→ **What to do**
If a line below contains the string "import", copy it out.

Difference listings:
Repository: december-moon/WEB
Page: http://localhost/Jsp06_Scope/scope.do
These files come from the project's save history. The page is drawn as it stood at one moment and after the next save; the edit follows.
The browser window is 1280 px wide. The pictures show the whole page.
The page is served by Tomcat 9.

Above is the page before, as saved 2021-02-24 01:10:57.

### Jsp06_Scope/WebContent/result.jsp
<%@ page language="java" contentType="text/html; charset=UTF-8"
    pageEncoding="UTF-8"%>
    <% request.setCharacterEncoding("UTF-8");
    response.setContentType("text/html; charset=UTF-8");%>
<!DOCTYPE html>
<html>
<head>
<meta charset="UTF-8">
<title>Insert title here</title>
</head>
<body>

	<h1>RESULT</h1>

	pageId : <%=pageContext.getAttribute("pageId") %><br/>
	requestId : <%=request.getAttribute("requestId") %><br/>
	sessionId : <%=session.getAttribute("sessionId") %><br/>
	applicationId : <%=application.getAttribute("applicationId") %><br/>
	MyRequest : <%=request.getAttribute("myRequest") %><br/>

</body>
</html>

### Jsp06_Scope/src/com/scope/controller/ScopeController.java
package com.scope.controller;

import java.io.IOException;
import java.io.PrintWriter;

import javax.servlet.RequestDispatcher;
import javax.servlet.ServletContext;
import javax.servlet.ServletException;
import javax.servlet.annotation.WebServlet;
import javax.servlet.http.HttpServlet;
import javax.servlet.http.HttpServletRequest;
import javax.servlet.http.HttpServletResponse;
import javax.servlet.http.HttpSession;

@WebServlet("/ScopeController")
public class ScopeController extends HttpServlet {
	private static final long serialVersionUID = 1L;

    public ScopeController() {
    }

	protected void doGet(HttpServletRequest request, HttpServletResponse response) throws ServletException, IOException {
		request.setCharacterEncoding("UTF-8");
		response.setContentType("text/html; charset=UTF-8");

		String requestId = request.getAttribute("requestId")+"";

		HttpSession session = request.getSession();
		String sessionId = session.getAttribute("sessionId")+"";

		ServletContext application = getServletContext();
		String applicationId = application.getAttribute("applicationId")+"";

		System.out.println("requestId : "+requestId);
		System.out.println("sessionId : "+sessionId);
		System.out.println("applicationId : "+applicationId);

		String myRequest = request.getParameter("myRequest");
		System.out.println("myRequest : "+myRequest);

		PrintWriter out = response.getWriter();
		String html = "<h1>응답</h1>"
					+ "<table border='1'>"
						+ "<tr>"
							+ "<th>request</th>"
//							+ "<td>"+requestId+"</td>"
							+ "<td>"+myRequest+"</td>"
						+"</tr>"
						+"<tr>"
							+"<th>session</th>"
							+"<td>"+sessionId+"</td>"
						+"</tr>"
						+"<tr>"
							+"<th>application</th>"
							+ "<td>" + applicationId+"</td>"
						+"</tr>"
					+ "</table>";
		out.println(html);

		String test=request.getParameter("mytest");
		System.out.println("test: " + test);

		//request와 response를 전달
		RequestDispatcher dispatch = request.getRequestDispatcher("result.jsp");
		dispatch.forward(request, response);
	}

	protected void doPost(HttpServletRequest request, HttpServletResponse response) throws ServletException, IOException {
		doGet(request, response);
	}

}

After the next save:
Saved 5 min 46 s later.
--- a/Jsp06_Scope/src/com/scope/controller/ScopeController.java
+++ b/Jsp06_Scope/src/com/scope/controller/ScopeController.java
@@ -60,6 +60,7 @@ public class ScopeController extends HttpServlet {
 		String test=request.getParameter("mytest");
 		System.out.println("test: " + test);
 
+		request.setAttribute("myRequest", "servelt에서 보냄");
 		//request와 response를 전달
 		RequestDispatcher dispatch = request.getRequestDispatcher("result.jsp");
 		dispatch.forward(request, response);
* * *
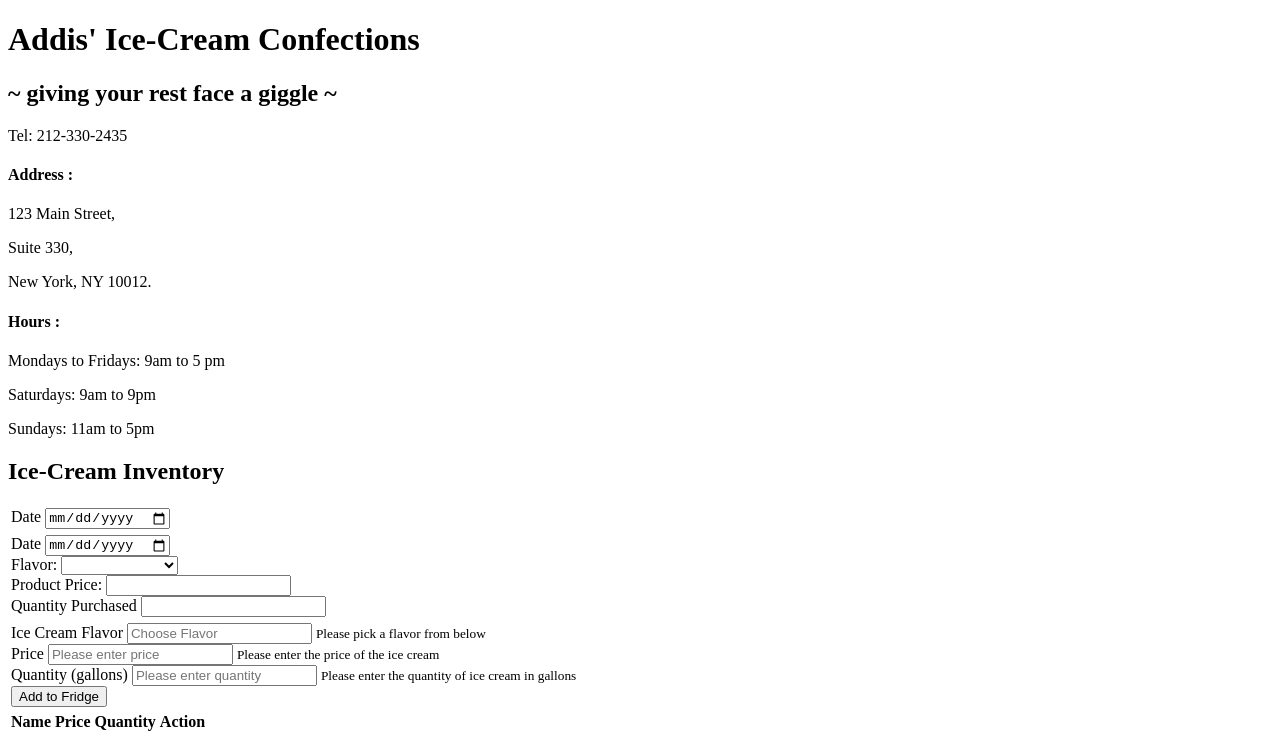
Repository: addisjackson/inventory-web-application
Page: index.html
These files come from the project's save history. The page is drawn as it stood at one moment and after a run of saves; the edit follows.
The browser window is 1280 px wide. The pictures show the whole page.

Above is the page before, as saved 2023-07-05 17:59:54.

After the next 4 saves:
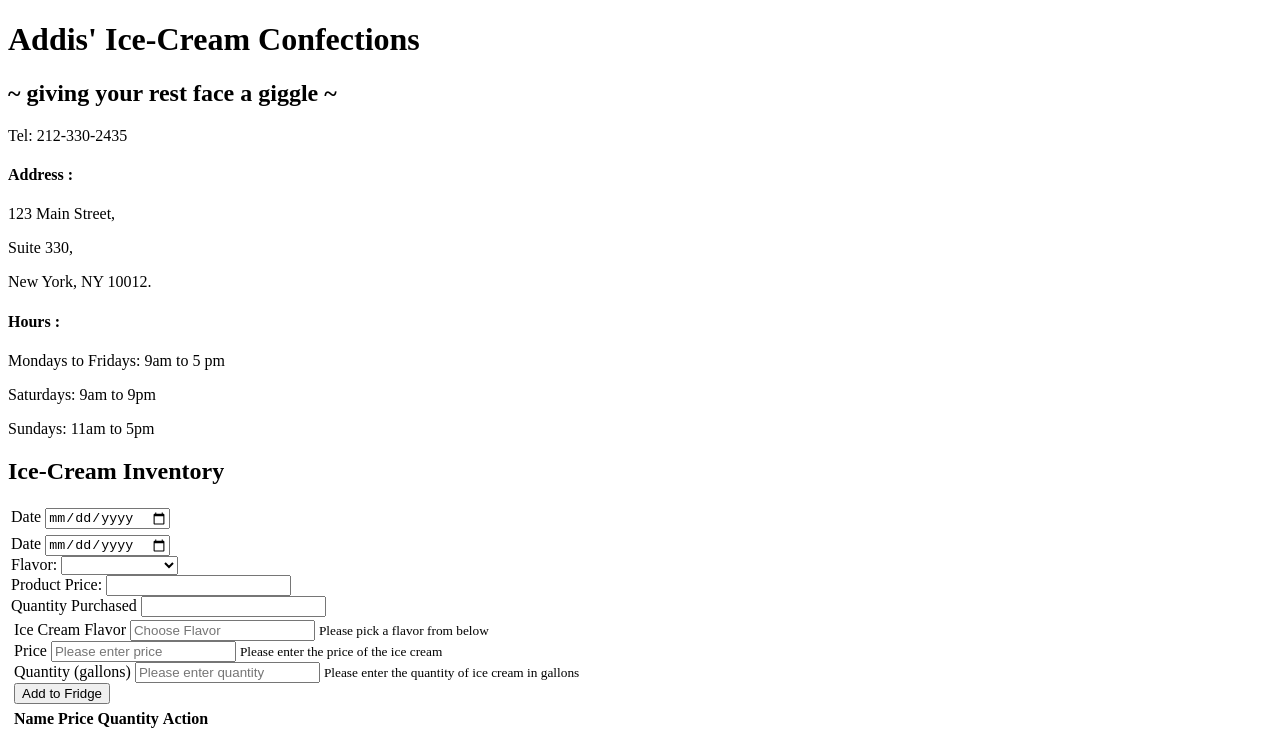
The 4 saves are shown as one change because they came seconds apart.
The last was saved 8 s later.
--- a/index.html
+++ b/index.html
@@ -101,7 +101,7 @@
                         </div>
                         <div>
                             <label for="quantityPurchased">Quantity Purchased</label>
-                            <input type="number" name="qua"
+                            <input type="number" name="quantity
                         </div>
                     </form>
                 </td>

→ **Response for this exercise**
import java.io.IOException;
import java.io.PrintWriter;
import javax.servlet.RequestDispatcher;
import javax.servlet.ServletContext;
import javax.servlet.ServletException;
import javax.servlet.annotation.WebServlet;
import javax.servlet.http.HttpServlet;
import javax.servlet.http.HttpServletRequest;
import javax.servlet.http.HttpServletResponse;
import javax.servlet.http.HttpSession;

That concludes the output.